I, for one, completely disagree with that thinking. While it would be nice to sign former All-Stars ad-nauseam every offseason, the reality is that that would be bad business in this new NBA. The goal is to try and keep cost down while maintaining a competitive team. If your team does spend into the luxury tax territory, it better be winning. The Thunder have the right components in place to continue winning. The moves they made this offseason were made to keep those components in place. When you start talking about the luxury tax, every dollar counts. And if the Thunder are truly looking to keep both James Harden and Serge Ibaka on the same team as Durant and Westbrook, they are going to have to continue making these cost effective moves. Both Harden and Ibaka will demand deals that get them at least $10+ million per season. And, rightfully so. We’ll be in the luxury tax no matter what, if we keep these 4 players. The payments get more feasible, though, if you are competing for and winning championships.
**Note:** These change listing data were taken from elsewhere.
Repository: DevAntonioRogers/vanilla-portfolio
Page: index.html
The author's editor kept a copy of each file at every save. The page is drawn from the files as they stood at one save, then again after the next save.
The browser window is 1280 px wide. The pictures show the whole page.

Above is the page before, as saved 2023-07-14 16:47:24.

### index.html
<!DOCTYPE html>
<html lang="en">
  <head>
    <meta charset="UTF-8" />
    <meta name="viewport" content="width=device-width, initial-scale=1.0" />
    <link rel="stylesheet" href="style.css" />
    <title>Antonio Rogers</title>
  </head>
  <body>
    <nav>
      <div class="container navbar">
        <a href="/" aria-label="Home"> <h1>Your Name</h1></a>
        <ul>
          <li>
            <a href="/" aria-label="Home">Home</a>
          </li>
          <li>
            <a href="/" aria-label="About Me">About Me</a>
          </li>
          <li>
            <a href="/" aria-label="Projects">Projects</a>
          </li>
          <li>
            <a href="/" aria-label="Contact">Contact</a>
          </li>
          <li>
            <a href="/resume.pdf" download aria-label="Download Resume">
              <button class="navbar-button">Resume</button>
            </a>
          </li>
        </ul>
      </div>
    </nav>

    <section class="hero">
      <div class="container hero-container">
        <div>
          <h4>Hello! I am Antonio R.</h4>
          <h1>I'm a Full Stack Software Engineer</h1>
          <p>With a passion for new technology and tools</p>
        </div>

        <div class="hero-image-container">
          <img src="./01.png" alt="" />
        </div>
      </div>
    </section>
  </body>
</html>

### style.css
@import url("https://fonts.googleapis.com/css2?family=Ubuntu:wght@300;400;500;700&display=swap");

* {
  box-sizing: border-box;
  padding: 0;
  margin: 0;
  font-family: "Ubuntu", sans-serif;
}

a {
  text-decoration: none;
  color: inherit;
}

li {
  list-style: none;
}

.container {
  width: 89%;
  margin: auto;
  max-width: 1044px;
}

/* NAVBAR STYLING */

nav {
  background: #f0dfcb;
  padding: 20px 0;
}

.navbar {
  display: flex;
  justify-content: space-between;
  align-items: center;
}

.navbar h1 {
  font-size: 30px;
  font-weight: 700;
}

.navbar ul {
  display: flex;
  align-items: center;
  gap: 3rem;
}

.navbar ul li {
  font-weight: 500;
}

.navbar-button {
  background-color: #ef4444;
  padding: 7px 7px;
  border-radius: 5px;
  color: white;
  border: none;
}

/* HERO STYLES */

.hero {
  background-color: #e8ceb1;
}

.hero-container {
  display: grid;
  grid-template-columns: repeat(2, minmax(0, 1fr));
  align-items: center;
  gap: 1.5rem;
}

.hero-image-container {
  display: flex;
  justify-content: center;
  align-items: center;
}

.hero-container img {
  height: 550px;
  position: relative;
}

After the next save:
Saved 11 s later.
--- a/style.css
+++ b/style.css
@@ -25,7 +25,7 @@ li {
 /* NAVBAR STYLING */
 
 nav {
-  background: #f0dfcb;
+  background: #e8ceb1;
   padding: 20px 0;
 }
Another thing that these signings do is maintain the flexibility that Presti loves. These signings not only have low cost-high reward potential, but they are also short term deals. That way, the team isn’t saddled with long-term contracts if the player, in question, either gets injured or doesn’t produce. Also, if someone better comes along, you could cut your losses with the player and attempt to obtain the better option. Cap flexibility is a commodity in the NBA, and Presti is one of the best at maintaining it.

Team USA

As if this offseason hasn’t been crazy enough, you have Team USA preparing for the Olympics in London. Not only that, but the Thunder has 4 representatives in the Olympics (Kevin Durant, Russell Westbrook, and James Harden for Team USA, and Serge Ibaka for Spain). Durant and Westbrook were near locks to make the team, but Harden was actually a surprise addition after players like Dwayne Wade and Derrick Rose bowed out because of injury. The team torched the Dominican Republic and eeked out a victory against a tough Brazil squad in the US leg of pre-tournament games. After this, it’s across the pond for a couple friendlies and then the real thing. Durant has a possibility of leading the team in scoring, while Westbrook will be the defensive pitbull/offensive sparkplug off the bench. Harden will probably play a role similar to what he does with the Thunder, but to a smaller degree.

As a fan of the game, I love this. Before NBA-TV, the offseason was usually a time to hear about a trade or two, and wait for football season to start. So, even though, this has been a whirlwind offseason, I still appreciate it. When this offseason gets too crazy, I always hark back to the 2011 offseason. Oh, you don’t remember the 2011 offseason? Oh, thats right, because there wasn’t an offseason that year.